For over 35 years Pete Astor has been at the vanguard of modern British music, be it fronting the early Creation Records group The Loft and its acclaimed mid-80s offspring The Weather Prophets or getting downright experimental as The Wisdom of Harry, his wholly underappreciated art-pop act on Matador Records, and its’ current electro-folk offshoot Ellis Island Sound. But it is when this senior lecturer at the University of Westminster records under his own auspices does his genius as a singer and songwriter really come into focus.

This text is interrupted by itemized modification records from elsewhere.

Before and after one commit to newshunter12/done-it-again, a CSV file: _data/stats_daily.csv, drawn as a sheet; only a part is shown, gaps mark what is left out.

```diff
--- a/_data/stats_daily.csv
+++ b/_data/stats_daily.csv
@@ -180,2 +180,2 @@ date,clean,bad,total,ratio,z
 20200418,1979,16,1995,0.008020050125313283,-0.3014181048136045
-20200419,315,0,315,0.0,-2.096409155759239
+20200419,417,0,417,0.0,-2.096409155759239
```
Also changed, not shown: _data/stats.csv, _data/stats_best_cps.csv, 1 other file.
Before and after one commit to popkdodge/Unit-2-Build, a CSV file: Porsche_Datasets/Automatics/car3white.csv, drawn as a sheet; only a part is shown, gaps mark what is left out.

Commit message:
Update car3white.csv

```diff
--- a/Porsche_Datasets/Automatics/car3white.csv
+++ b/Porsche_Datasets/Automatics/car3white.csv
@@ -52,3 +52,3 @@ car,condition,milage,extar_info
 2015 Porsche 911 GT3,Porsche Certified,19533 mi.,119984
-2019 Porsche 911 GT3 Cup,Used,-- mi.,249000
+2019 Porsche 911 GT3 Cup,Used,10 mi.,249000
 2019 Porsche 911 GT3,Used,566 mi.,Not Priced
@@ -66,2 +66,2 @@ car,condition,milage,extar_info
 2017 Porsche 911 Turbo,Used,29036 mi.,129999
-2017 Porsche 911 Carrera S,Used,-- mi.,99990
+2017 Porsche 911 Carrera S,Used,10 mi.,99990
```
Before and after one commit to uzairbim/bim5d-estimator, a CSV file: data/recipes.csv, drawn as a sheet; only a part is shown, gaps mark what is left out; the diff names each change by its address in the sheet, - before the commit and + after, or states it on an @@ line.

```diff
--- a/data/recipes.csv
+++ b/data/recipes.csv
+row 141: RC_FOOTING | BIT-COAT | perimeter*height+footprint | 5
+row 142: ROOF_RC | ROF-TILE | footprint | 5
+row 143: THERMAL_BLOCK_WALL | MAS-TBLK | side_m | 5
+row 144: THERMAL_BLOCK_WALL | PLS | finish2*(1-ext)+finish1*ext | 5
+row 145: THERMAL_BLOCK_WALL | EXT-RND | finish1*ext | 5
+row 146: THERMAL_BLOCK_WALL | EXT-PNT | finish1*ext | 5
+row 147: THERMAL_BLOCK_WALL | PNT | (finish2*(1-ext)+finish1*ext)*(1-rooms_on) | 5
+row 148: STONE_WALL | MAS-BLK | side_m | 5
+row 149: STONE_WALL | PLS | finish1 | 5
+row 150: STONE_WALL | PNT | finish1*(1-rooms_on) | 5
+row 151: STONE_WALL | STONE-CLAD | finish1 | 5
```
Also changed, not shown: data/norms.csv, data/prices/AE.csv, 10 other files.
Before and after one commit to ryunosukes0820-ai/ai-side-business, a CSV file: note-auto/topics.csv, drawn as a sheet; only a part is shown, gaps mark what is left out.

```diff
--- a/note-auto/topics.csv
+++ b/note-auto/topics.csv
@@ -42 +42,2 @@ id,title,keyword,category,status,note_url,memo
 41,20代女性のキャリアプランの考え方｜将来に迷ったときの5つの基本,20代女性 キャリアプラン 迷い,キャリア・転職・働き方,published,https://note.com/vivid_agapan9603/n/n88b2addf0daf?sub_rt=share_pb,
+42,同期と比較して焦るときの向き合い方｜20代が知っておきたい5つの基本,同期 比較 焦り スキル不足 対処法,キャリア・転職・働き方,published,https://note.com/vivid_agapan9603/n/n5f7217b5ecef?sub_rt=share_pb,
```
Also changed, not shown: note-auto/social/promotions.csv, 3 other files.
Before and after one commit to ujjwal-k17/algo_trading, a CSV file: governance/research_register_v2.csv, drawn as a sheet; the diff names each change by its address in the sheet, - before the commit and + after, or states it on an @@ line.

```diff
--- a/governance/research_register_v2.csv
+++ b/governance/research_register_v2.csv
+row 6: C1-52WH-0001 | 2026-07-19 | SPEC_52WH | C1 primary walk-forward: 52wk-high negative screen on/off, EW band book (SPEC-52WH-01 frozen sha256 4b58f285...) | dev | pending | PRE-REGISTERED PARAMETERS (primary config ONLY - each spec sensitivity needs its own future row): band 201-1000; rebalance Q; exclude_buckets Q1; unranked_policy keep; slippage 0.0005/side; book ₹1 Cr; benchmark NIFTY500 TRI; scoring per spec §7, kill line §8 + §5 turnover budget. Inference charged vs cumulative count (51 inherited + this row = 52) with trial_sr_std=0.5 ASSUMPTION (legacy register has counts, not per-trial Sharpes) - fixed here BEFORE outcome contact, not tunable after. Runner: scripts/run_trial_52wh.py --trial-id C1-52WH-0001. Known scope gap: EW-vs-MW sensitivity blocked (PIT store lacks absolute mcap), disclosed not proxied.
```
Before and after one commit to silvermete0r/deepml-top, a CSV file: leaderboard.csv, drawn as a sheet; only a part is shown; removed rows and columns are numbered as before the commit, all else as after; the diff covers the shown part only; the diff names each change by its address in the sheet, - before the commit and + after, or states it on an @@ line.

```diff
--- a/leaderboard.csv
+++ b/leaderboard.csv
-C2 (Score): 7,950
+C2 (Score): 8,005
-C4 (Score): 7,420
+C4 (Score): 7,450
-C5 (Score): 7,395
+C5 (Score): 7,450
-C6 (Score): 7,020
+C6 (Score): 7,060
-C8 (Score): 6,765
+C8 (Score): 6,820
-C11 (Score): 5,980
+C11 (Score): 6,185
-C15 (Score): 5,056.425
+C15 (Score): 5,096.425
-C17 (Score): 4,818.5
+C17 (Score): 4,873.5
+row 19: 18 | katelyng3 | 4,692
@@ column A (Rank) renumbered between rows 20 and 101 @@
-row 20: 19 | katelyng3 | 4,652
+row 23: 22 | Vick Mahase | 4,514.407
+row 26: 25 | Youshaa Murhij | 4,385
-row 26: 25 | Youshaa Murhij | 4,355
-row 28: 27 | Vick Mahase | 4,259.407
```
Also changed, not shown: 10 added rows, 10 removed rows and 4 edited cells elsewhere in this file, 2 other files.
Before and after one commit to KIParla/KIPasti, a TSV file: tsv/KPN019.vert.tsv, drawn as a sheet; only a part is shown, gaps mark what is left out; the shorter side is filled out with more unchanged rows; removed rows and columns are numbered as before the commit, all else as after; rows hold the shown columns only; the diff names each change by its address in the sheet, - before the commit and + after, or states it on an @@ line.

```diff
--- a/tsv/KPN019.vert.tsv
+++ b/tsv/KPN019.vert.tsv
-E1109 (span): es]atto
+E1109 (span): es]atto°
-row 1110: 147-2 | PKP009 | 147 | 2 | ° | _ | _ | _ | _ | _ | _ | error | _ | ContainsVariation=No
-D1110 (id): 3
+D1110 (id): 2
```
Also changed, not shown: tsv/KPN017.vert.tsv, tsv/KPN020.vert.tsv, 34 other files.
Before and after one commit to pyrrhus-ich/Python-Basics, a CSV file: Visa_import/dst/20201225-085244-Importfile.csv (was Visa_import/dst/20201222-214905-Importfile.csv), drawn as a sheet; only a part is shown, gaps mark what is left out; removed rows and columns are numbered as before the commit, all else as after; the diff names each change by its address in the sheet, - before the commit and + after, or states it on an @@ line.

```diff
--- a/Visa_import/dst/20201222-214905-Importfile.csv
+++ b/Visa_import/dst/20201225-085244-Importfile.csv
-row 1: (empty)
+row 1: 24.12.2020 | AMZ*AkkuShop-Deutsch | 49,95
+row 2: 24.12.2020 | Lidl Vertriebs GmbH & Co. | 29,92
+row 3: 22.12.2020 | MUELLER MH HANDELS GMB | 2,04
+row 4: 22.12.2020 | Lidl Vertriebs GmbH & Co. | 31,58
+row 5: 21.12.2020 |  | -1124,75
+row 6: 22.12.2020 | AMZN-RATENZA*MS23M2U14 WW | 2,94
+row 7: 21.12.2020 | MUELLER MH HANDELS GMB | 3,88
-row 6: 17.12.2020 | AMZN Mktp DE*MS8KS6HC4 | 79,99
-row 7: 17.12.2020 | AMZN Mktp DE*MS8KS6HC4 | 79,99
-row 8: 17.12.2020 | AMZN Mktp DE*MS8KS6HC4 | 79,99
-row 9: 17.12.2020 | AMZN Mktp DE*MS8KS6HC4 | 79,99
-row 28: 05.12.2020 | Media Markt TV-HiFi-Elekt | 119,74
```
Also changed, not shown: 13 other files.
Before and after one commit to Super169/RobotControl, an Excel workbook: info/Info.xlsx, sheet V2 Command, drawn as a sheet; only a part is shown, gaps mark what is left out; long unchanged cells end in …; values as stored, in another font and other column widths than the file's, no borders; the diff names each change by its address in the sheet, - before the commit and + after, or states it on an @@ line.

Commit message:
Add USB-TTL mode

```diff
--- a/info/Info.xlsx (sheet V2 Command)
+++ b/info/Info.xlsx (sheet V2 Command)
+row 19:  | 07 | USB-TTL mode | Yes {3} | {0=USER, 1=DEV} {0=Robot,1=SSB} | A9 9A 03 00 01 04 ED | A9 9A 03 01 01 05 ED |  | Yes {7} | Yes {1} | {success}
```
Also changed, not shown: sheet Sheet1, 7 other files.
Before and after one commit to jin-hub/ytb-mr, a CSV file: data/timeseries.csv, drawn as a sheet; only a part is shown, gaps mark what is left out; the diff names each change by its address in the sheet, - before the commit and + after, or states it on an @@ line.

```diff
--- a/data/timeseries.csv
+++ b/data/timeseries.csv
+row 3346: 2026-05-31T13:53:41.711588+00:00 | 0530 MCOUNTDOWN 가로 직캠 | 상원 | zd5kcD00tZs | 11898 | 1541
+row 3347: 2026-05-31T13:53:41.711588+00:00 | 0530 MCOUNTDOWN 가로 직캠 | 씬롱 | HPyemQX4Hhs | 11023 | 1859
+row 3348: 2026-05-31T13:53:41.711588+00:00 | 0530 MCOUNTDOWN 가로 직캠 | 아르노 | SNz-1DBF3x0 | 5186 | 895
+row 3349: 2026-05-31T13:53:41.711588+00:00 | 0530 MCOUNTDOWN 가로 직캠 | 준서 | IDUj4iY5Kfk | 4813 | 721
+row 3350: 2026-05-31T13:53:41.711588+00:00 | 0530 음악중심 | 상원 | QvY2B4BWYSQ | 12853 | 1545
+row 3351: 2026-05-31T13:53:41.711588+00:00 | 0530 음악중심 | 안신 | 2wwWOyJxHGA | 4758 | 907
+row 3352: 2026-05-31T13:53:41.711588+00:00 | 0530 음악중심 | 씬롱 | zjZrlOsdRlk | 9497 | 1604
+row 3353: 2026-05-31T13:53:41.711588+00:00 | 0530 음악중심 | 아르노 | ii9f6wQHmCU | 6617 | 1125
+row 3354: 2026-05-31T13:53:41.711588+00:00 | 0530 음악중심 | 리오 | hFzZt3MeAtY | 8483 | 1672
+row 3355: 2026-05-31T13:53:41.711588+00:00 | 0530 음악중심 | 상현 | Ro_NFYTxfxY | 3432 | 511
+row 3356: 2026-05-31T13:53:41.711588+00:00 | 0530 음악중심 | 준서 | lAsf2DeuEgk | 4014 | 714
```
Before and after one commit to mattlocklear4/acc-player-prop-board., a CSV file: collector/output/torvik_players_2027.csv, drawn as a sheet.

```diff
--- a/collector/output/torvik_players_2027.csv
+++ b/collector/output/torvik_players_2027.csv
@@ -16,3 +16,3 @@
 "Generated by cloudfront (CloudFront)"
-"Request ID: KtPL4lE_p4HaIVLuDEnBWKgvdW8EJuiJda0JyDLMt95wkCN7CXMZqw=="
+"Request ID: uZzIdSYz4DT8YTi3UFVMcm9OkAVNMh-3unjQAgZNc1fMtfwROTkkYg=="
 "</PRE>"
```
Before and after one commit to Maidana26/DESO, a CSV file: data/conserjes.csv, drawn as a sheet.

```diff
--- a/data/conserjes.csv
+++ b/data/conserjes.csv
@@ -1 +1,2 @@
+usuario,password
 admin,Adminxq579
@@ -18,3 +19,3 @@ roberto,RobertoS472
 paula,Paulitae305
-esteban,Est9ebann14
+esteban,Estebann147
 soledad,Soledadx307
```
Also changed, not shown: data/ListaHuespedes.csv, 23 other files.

When he returned to the solo world in 2011 with Songbox, he picked up right where he had left off during his small run of acclaimed LPs for the Danceteria label in the early 90s with a collection of charming and unabashedly English pop. And with the excellent Spilt Milk, he’s conspired perhaps his best work under his own auspices yet. Working in collaboration with some of the most talented minds in both UK and US indie rock, including Pam Berry of Black Tambourine, Male Bonding’s Robin Christian and Feathers drummer Susan Milavoic, these 10 new tunes channel a sonic lineage in underground guitar pop that jetsets from the offices of Flying Nun in Christchurch, NZ, to the absurdist songbook of Egyptians-era Robyn Hitchcock to the dour sweetness of Scotland’s C86 movement without even trying to do so. Yet Spilt Milk doesn’t play out like some kinda college radio karaoke trip. Astor was one of the first musicians to emerge from the English post-punk scene to bring that distinctive jangle to the fore, so evidenced on such classic Loft songs as “Time”, “Why Does The Rain” and “Winter”. Chances are the likes of The Verlaines, The Orchids and even the old Soft Boy himself were absorbing the inspiration that emanated from those 7-inches when they were creating their own classic material. So when you are listening to a cut like “Mr. Music” or “Sleeping Tiger”, you experience this

And there is a strong sense of naturalism that exists in these songs, only distilled to a refined blend of steadiness and pulchritude exhibited in material like “Really Something” and “Very Good Luck.”